▶ TASK OBJECTIVE
Look for "The edit, as" in the listing below, then copy exactly the line it appears in and all lines after it to the end, and nothing more.

▶ RECORDS FOR THIS EXERCISE
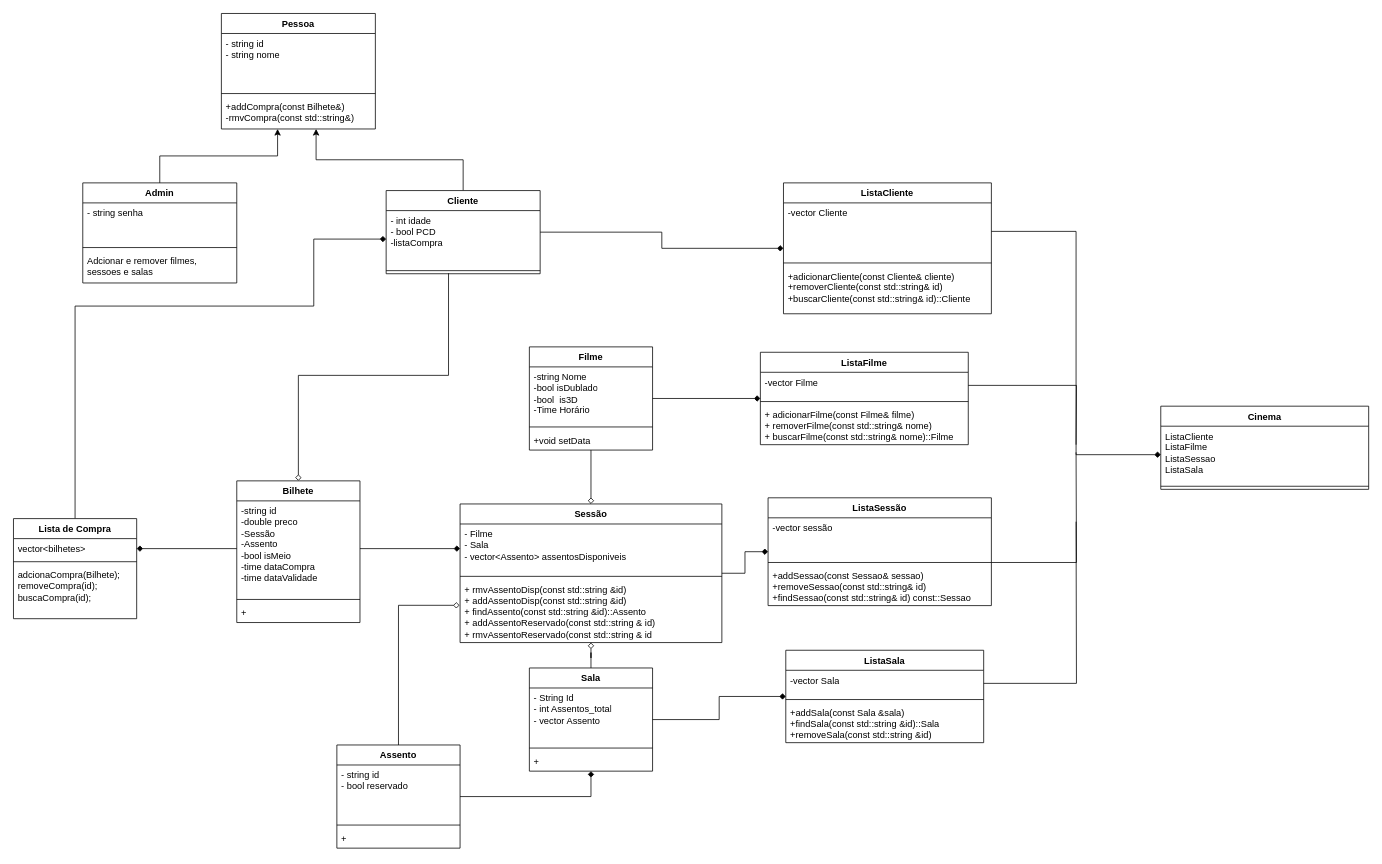
Before: UML-CineCon.drawio in eramoss/CineCon, a draw.io diagram. Source tidied: cells renumbered, new cells numbered last; positions are measured from the earlier drawing's top-left corner, leaving out a move shared by most shapes. Both pictures are drawn from the tidied source at 77%, with x=0, y=0 at pixel (13, 13).
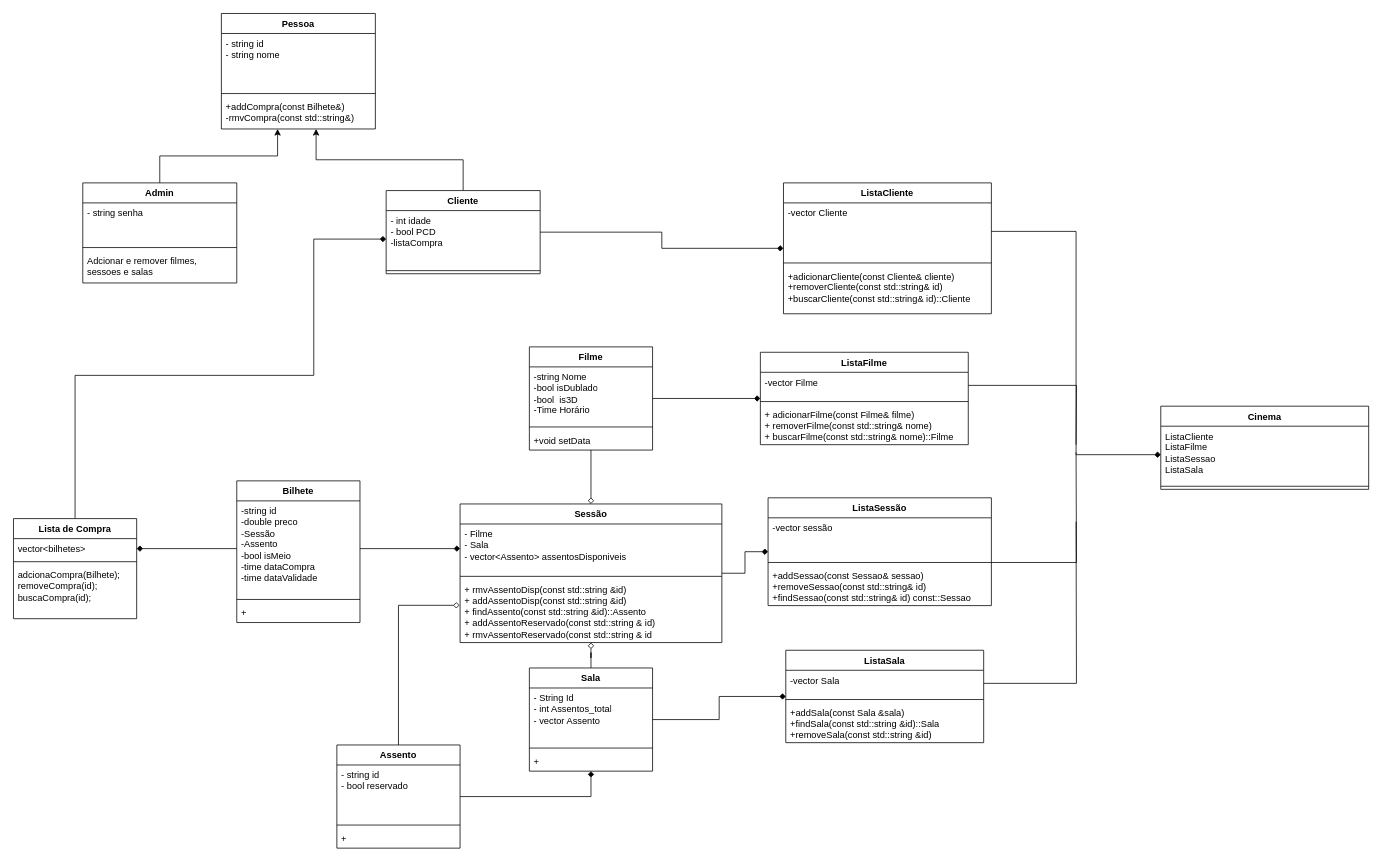
The same diagram, later.

The change refers to these unchanged cells:
```xml
<mxCell id="3" value="Bilhete" style="swimlane;fontStyle=1;align=center;verticalAlign=top;horizontal=1;startSize=26;whiteSpace=wrap;html=1;" parent="1" vertex="1">
  <mxGeometry x="290" y="607" width="160" height="184" as="geometry" />
</mxCell>
<mxCell id="9" value="&lt;div&gt;- int idade&lt;/div&gt;&lt;div&gt;- bool PCD&lt;br&gt;&lt;/div&gt;&lt;div&gt;-listaCompra&lt;br&gt;&lt;/div&gt;" style="text;strokeColor=none;fillColor=none;align=left;verticalAlign=top;spacingLeft=4;spacingRight=4;overflow=hidden;points=[[0,0.5],[1,0.5]];portConstraint=eastwest;whiteSpace=wrap;html=1;" parent="8" vertex="1">
  <mxGeometry y="26" width="200" height="74" as="geometry" />
</mxCell>
<mxCell id="10" style="line;strokeWidth=1;fillColor=none;align=left;verticalAlign=middle;spacingTop=-1;spacingLeft=3;spacingRight=3;labelPosition=right;points=[];portConstraint=eastwest;strokeColor=inherit;" parent="8" vertex="1">
  <mxGeometry y="100" width="200" height="8" as="geometry" />
</mxCell>
<mxCell id="56" value="Lista de Compra" style="swimlane;fontStyle=1;align=center;verticalAlign=top;horizontal=1;startSize=26;whiteSpace=wrap;html=1;" parent="1" vertex="1">
  <mxGeometry y="656" width="160" height="130" as="geometry" />
</mxCell>
```

The edit, as a diff of the source:
```diff
@@
-    <mxCell id="2" style="edgeStyle=orthogonalEdgeStyle;rounded=0;jettySize=auto;html=1;entryX=0.405;entryY=0.934;entryDx=0;entryDy=0;endArrow=none;endFill=0;startArrow=diamond;startFill=0;entryPerimeter=0;" parent="1" edge="1" source="3" target="10">
-      <mxGeometry relative="1" as="geometry">
-        <Array as="points">
-          <mxPoint x="370" y="470" />
-          <mxPoint x="565" y="470" />
-        </Array>
-      </mxGeometry>
-    </mxCell>
@@
     <mxCell id="55" style="edgeStyle=orthogonalEdgeStyle;rounded=0;jettySize=auto;html=1;endArrow=diamond;endFill=1;" parent="1" edge="1" source="56" target="9">
       <mxGeometry relative="1" as="geometry">
         <Array as="points">
-          <mxPoint x="80" y="380" />
-          <mxPoint x="390" y="380" />
+          <mxPoint x="80" y="470" />
+          <mxPoint x="390" y="470" />
           <mxPoint x="390" y="293" />
         </Array>
       </mxGeometry>
     </mxCell>
```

▶ WRITTEN ANSWER
The edit, as a diff of the source:
```diff
@@
-    <mxCell id="2" style="edgeStyle=orthogonalEdgeStyle;rounded=0;jettySize=auto;html=1;entryX=0.405;entryY=0.934;entryDx=0;entryDy=0;endArrow=none;endFill=0;startArrow=diamond;startFill=0;entryPerimeter=0;" parent="1" edge="1" source="3" target="10">
-      <mxGeometry relative="1" as="geometry">
-        <Array as="points">
-          <mxPoint x="370" y="470" />
-          <mxPoint x="565" y="470" />
-        </Array>
-      </mxGeometry>
-    </mxCell>
@@
     <mxCell id="55" style="edgeStyle=orthogonalEdgeStyle;rounded=0;jettySize=auto;html=1;endArrow=diamond;endFill=1;" parent="1" edge="1" source="56" target="9">
       <mxGeometry relative="1" as="geometry">
         <Array as="points">
-          <mxPoint x="80" y="380" />
-          <mxPoint x="390" y="380" />
+          <mxPoint x="80" y="470" />
+          <mxPoint x="390" y="470" />
           <mxPoint x="390" y="293" />
         </Array>
       </mxGeometry>
     </mxCell>
```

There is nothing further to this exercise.